Despite the end of the Cold War, many other conflicts persisted in the 1990s. The hope that a peace dividend would help to alleviate poverty was replaced by doubts regarding the effects of free market globalisation and environmental constraints. Future concerns include the continuing aftermath of the Cold War, the increased destructiveness of modern warfare despite, the increased sophistication of modern weaponry, the widening poverty gap between a wealthy elite and the majority of the world’s population, and developing global economic and environmental threats. The response to all this should be economic co-operation for sustainable development, including trade reform, and radical change in the environmental impact of the industrialised countries. Yet it appears that the response of the US, and to a lesser extent Europe, is to maintain the status quo in its own interests by military means, an attitude that seems to have been reinforced by the events of 11 September 2001. Nevertheless, these developments are opposed by citizen groups in the developed world and by analysts in the South. The United Nations and its agencies have been at the forefront of analysis and proposals for action in many of these fields. Its role is likely to increase in the next thirty years, and it must be made as effective a global body as possible. [Read more...]
2000 - Margaret Anstee
1999 - Rosalyn Higgins
"To Save Succeeding Generations from the Scourge of War: The Role of the International Court of Justice"
The International Court of Justice is the judicial arm of the United Nations.
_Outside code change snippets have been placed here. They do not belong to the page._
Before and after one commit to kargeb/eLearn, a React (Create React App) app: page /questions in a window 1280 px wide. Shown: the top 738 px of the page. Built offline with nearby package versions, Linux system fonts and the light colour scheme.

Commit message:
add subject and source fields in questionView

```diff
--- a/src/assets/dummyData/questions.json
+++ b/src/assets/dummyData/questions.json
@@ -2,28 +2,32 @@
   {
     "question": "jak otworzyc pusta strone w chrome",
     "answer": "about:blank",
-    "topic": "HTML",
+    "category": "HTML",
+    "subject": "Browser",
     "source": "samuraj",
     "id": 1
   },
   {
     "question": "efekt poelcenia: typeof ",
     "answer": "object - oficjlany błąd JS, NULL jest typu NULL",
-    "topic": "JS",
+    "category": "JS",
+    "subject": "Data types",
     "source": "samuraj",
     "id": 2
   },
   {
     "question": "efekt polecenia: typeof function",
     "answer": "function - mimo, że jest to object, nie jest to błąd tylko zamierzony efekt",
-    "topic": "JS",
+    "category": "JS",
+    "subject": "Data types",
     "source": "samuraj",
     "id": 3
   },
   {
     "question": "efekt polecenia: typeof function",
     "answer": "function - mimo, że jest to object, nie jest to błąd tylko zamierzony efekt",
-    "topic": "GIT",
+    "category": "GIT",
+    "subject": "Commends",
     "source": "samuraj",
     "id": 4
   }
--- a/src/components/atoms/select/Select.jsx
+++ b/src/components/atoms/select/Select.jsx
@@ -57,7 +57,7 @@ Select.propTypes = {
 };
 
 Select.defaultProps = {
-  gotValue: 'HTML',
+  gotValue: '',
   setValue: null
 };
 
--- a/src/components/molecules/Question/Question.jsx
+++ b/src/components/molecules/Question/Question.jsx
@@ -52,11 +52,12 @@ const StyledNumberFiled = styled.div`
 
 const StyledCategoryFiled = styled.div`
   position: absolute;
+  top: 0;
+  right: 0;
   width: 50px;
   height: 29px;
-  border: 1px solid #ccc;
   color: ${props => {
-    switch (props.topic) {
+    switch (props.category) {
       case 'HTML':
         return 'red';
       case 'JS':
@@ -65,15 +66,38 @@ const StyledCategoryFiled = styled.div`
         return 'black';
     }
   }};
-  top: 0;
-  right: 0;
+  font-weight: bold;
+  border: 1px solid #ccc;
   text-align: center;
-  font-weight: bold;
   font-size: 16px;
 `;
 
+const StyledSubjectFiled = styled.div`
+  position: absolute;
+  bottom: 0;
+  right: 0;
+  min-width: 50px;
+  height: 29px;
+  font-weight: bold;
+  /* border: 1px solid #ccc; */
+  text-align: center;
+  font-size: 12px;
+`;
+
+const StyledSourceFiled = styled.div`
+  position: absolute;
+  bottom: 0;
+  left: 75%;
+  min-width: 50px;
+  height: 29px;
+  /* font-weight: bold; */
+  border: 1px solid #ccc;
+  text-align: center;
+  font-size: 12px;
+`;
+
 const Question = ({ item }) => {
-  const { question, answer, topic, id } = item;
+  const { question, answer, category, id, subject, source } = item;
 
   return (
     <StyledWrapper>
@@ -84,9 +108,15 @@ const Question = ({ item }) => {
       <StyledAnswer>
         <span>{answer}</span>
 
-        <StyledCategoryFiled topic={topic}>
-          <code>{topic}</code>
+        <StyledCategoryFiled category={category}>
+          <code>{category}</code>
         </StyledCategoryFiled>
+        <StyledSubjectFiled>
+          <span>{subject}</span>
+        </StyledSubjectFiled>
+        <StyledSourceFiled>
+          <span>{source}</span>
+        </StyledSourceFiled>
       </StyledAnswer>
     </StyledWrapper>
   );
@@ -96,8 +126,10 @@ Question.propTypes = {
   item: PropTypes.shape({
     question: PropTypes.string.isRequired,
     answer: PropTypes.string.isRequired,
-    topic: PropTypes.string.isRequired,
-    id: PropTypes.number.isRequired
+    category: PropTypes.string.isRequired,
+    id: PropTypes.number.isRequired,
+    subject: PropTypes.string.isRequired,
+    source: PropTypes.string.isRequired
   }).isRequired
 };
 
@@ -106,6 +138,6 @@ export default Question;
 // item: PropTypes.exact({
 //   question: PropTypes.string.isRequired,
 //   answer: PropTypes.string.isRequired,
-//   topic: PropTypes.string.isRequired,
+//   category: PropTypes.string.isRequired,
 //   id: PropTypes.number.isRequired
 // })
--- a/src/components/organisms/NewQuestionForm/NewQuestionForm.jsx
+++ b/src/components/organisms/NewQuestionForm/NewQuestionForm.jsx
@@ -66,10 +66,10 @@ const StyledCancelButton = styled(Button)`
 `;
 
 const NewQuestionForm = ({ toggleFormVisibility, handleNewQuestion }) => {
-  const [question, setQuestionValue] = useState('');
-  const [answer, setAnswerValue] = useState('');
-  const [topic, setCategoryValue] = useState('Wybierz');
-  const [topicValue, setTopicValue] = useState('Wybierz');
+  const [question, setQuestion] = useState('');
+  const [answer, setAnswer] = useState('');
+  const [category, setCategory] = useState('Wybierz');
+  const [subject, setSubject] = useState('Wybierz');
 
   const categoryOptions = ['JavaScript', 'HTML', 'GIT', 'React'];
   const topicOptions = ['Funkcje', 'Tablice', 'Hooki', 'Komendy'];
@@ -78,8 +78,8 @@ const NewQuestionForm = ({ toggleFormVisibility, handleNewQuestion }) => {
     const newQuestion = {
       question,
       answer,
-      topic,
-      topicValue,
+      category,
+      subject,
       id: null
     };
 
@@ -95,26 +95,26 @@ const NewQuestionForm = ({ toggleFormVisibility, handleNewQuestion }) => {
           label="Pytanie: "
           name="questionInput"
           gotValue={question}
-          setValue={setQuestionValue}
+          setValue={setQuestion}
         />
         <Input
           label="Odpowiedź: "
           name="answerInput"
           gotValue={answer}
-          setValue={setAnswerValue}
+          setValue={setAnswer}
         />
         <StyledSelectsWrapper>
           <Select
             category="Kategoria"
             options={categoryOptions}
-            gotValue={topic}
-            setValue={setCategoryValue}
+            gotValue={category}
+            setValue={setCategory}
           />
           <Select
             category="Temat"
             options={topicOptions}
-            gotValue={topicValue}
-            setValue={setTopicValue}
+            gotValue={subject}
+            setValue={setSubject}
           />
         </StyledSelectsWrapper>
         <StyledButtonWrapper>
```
It is the institution to which certain organs of the United Nations and certain specialised agencies may turn to seek legal advice. And it is the tribunal to which States may (indeed, according to Article 36 of the Charter, should) refer their legal disputes for resolution. The Court - which is the successor to the old Permanent Court of International Justice, functioning at the time of the League of Nations - has its seat in The Hague, in the remarkable Peace Palace. The provenance of the Court is both interesting and not widely known. In 1893 the Czar of Russia had proposed, against a background of deteriorating international relations, a Conference on Peace and Disarmament. The invitations went out [Read more...]
1998 - Patricia McKenna
"Who Rules? The United Nations: Democratic and Representative?"
The United Nations as presently constituted is undemocratic, unrepresentative and under-funded, and reform is urgently needed. All countries, not least the United States which owes half the UN debt, must pay their dues, but other sources of funding such as a levy on currency trading should be explored. Reform of the Security Council, though important, will be difficult to achieve, and the immediate priority must be to tackle the social and economic problems and abuses of human rights that underlie most conflict. The International Monetary Fund and the World Bank must be returned to UN control and the influence of transnational corporations curbed. The increasing role of Non Governmental Organisations is welcome, and a People’s Assembly parallel to the General Assembly should be encouraged. [Read more...]
1997 - Razali Ismail
"The United Nations in the Twenty-First Century: Prospects for Reform"
The United Nations is in urgent need of reform, but there is no agreement on what should be done or how this can be achieved, particularly between the developed and developing countries, but also within the UN itself. In particular, the five permanent members and the developing countries differ over the future of the Security Council and the role of the veto. UN peacekeeping is over-stretched, and the member states need to reassess what it can and cannot be expected to do. The UN must work more closely with non- governmental organisations, as in the eradication of poverty and achieving sustainability. [Read more...]